Turmeric is awesome. We had a good time. Following the directions in the book The Handbook of Natural Plant Dyes by Sasha Duerr, dying with turmeric (and no mordant) was fun, easy and dramatic. I used mostly small pieces, as I wanted to experiment with different fibers, and one larger piece, a home-sewn white caftan. (I made the caftan a long time ago from a 1-hour caftan pattern and it took more like 6 hours, as I recall!) None of the photos showing the dyed cloth have had any touching up or editing. One dye-mix transferred very well to two batches of cloth, after that it began to fade. I don't have pictures of the last attempt but it is much lighter.

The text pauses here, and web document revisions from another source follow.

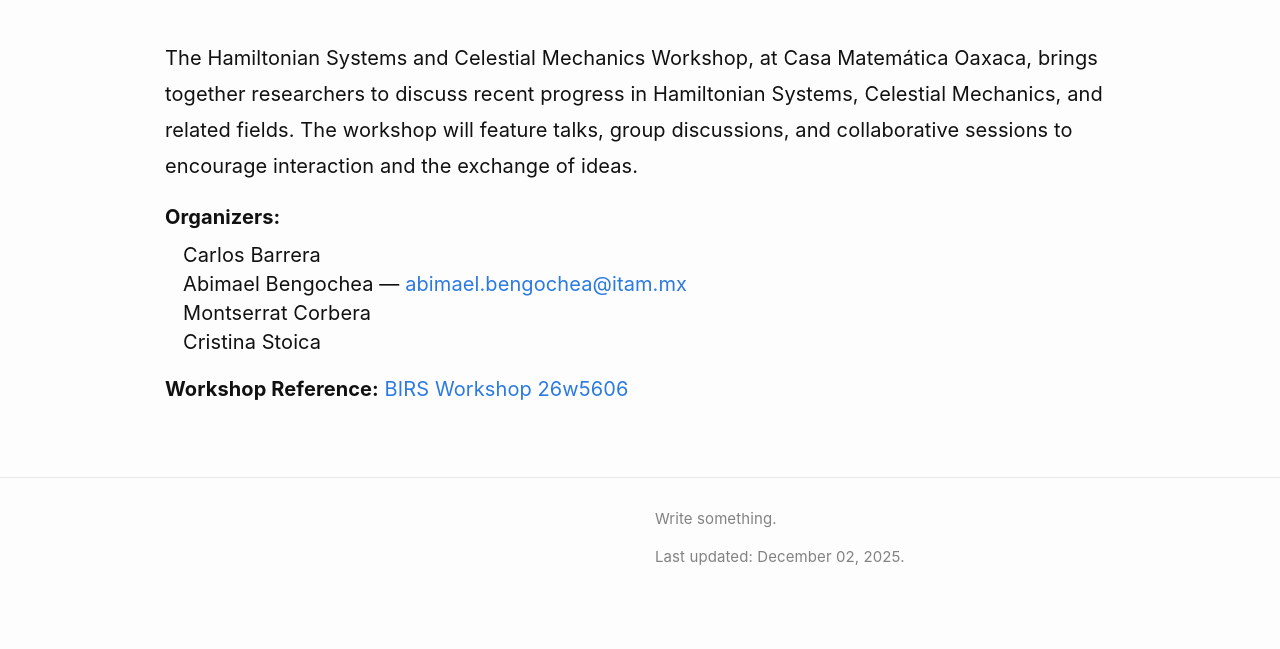
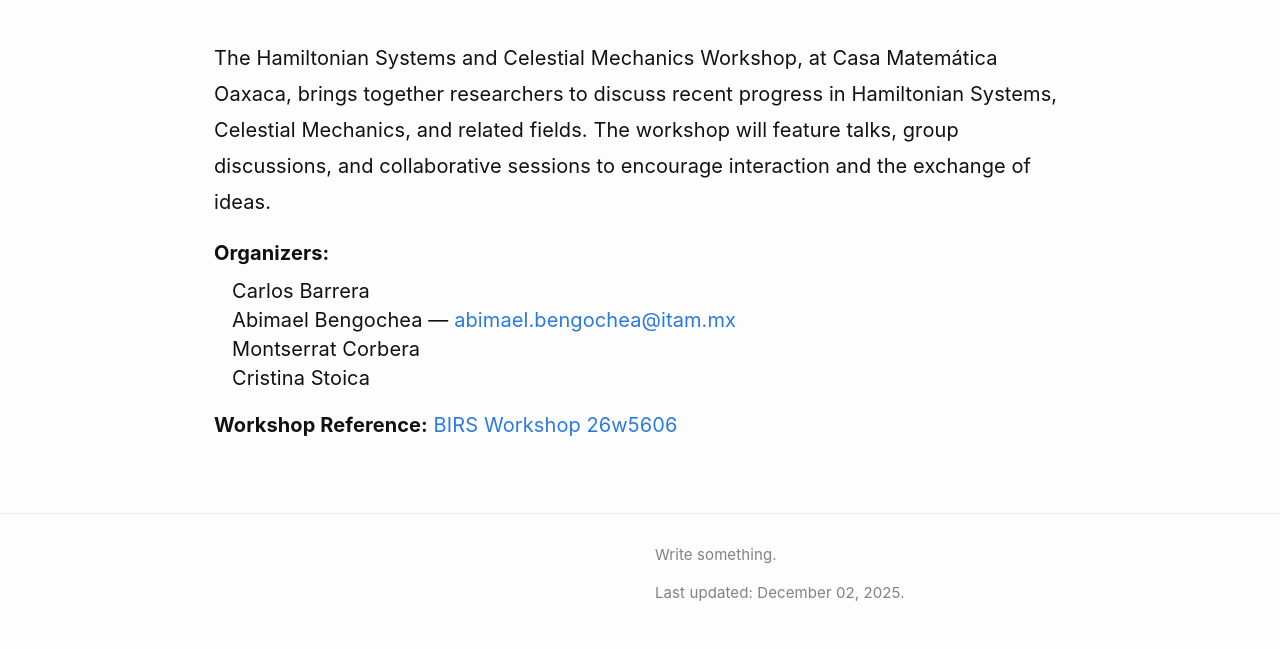
Before and after one commit to celmechcongress2026/celmechcongress2026.github.io, a Jekyll site: the page built from index.md, in a window 1280 px wide. Shown: the part 540-1189 px from the top of the page. Built offline with Jekyll 4.4.1, drawn with Linux system fonts in a browser that asks for light colours; before the commit the page ends 1153 px from its top, so only the background shows below that.

Commit message:
Update workshop.css

```diff
--- a/assets/css/workshop.css
+++ b/assets/css/workshop.css
@@ -162,10 +162,9 @@ span.award-other img {
 
 
 .intro {
-  max-width: 950px;   /* igual que la imagen */
-  margin: 2em auto;   /* centrar (auto izquierda/derecha) */
-  padding: 0;
-  text-align: left;
+  max-width: 900px;
+  margin: 2em auto;    /* centra el texto horizontalmente */
+  padding: 0 1.2em;    /* suaviza lados en pantallas chicas */
   font-size: 1.25em;
   line-height: 1.8em;
 }
```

I was going to give the exact directions here but decided I shouldn't, copyrights and all. But the book is awesome, too, in case you're wondering.
Turmeric ready to go.
Items left to right: Cotton bag, wool yarn, silk organza, cotton caftan, cotton print, piece of cotton t-shirt, and piece of cotton trim. The wool & silk took the color a little more than the cottons. All of these have been handwashed in cool, soapy water and rinsed until the water ran clear. I think I'll iron the caftan to help it hold the color, but I really don't know if it'll help. Everything I've read about turmeric says it loses its color and I'm hoping that's not the case, especially with the caftan!
This belt was handwoven with chenille yarn and various bobbles & beads & other yarns without a loom. It was begun on a long-ago Brigid's Day and took many moons to finish.
After all this, I started noticing turmeric all around the house . . . a wall in the
basement, the living room curtains, and there's more.
Synchronicities abound around turmeric!